But she proclaimed herself fit and eager for the U.S. Championships, which she enters as the gold-medal favorite. The women’s field is without two-time national champion Alissa Czisny, runner-up to Wagner last year, who dislocated her surgically repaired left hip during a recent tune-up in Appleton, Wisc.
With Czisny out, Wagner may face her toughest challenge from 17-year-old Gracie Gold, the 2012 U.S. junior champion who’ll be competing in her first senior-level competition in the United States. Known for her jumping and athleticism, Gold is expected to skate a more daring program than Wagner, who’ll dial back her ambitions and place a premium on delivering a clean, artistic performance.
On the men’s side, 27-year-old Jeremy Abbott is chasing a fourth U.S. championship, which would place him among an elite group of 11 that includes Button, Scott Hamilton, Brian Boitano and Todd Eldridge.
Like Wagner, Abbott is reining in his level of risk in Omaha, dropping a quad jump from his short program, in hopes of staging a spotless, artistic showing. Assuming he can keep the back ailments that dogged him in 2012 at bay, he should finish atop the podium.
Notably missing from the men’s competition is Lysacek, 27, the reigning Olympic champion, who withdrew earlier this month, citing a slower than expected recovery from surgery to repair a hernia in November. Also missing is three-time U.S. champion Johnny Weir, who returned to competition last season after a two-year hiatus but pulled out of this event, disappointed with his form.
Only the gold-medal winners in the women’s, men’s, pairs and ice dancing competitions will lock in a spot at the world championships. A second competitor in each discipline will be chosen later.
At worlds, all will be under pressure to perform not only for themselves but also for U.S. Figure Skating. Based on past performance, the U.S. is guaranteed just two Olympic berths for the men’s and women’s competition at Sochi; to gain a third spot, the top two finishers must place no lower than 13th when their results are combined. In other words, a fourth- and ninth-place finish by American women would be rewarded with a third Olympic berth. But a third- and 11th, for example, would not.
“The U.S. ladies really need to get that third spot back,” said Wagner.
In ice dancing, four-time U.S. champions Meryl Davis and Charlie White are prohibitive favorites. And medals of all colors should be up for grabs in an injury-depleted pairs field.

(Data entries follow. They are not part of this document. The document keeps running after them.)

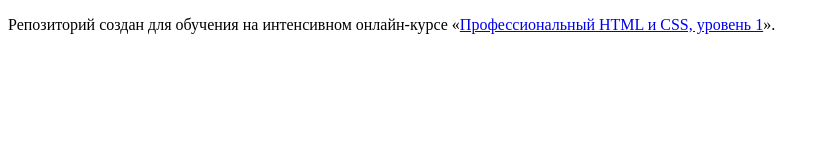
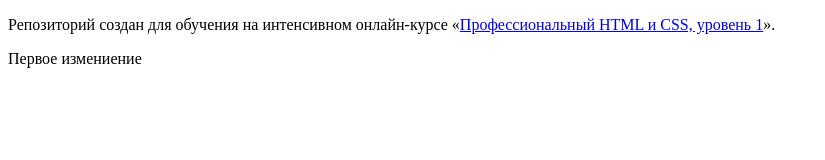
Before and after one commit to LexLacio/611145-barbershop, a plain HTML site: page index.html in a window 1280 px wide. Shown: the whole page, without its empty margins (0-825 px from the left). Drawn offline with Linux system fonts and the light colour scheme.

Commit message:
Update index.html
добавил первую строку

```diff
--- a/index.html
+++ b/index.html
@@ -7,6 +7,6 @@
   <body>
 
     <p>Репозиторий создан для обучения на интенсивном онлайн‑курсе «<a href="https://htmlacademy.ru/intensive/htmlcss">Профессиональный HTML и CSS, уровень 1</a>».</p>
-
+    <p>Первое измениение</p>
   </body>
 </html>
```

Note: Lorraine McNamara, 13, of Germantown and Quinn Carpenter, 16, of Wheaton claimed bronze in the junior ice-dancing competition (149.25 points) Wednesday.